## What you are asked to do
From the entries that follow, copy each line containing the word "rcParams".

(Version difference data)
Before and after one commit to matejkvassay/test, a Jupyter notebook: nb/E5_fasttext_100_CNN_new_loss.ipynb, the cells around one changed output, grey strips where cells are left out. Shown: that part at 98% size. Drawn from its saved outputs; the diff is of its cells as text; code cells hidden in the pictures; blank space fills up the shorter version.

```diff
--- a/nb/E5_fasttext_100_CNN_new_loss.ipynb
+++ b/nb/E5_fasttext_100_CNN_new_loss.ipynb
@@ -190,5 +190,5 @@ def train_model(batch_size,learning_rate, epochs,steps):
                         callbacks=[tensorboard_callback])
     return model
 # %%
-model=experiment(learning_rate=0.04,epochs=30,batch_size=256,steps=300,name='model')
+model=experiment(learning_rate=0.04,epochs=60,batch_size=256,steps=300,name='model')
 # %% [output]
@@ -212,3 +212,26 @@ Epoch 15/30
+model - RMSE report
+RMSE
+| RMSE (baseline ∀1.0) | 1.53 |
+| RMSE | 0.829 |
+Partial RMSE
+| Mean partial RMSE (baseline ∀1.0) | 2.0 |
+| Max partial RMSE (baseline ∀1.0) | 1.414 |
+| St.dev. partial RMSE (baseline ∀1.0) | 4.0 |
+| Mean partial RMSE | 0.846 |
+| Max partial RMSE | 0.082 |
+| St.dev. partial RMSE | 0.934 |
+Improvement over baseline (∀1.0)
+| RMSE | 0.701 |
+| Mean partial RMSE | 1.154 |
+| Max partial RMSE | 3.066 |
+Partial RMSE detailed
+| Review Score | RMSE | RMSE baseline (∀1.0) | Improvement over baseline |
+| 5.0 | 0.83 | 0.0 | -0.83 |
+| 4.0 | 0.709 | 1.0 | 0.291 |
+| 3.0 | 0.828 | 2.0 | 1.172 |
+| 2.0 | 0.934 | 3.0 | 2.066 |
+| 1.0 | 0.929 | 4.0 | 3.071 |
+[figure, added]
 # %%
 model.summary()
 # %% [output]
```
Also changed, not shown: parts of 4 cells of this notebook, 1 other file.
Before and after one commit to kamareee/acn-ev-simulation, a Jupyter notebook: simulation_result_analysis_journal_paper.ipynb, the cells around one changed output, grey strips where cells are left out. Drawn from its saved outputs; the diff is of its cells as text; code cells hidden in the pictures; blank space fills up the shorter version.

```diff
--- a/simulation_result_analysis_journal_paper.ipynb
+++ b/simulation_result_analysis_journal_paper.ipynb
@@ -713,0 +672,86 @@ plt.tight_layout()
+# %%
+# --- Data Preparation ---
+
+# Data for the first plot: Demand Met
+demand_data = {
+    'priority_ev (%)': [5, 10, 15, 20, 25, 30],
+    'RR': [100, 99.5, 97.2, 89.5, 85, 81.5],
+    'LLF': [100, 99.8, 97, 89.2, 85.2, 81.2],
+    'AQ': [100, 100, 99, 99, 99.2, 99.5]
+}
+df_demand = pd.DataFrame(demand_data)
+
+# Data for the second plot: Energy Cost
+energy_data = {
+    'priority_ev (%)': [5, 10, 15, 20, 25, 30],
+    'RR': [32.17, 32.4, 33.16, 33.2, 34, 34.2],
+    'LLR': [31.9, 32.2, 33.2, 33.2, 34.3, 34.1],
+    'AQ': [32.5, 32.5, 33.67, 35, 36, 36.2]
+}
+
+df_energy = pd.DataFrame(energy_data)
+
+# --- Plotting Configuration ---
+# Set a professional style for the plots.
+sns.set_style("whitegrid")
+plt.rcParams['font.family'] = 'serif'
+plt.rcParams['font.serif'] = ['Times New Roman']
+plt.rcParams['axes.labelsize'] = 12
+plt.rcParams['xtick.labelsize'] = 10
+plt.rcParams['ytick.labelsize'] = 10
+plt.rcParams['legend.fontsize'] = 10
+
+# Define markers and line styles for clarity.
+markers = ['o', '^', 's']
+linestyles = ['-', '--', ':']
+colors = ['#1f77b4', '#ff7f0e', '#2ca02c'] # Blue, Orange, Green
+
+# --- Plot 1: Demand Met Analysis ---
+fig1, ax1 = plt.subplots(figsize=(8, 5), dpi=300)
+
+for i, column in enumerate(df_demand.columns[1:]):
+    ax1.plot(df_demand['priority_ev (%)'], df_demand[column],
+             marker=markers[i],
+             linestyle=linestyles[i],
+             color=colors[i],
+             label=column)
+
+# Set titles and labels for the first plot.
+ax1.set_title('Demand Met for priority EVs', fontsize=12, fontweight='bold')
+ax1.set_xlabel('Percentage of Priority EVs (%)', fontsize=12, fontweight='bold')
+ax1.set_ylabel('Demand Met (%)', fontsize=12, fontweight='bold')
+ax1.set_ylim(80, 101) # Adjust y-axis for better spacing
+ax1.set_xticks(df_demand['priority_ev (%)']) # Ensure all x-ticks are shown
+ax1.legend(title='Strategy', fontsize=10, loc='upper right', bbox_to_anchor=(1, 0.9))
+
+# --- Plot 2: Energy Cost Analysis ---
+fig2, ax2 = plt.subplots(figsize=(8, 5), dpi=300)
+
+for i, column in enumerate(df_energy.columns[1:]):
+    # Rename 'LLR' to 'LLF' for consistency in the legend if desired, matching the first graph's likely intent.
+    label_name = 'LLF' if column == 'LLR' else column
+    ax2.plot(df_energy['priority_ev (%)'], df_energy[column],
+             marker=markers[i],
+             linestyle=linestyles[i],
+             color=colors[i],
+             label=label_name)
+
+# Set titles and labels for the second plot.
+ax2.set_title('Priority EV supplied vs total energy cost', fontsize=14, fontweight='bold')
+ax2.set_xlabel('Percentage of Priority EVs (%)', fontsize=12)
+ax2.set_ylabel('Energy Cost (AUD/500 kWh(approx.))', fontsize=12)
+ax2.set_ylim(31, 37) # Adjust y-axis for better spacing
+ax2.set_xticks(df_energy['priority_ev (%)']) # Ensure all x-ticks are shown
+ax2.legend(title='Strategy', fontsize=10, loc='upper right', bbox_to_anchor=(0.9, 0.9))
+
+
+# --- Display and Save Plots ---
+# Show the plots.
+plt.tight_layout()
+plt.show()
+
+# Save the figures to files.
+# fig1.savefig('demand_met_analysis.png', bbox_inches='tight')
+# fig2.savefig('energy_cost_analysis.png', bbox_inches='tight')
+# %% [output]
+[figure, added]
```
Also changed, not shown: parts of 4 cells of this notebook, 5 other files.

## Output below
+plt.rcParams['font.family'] = 'serif'
+plt.rcParams['font.serif'] = ['Times New Roman']
+plt.rcParams['axes.labelsize'] = 12
+plt.rcParams['xtick.labelsize'] = 10
+plt.rcParams['ytick.labelsize'] = 10
+plt.rcParams['legend.fontsize'] = 10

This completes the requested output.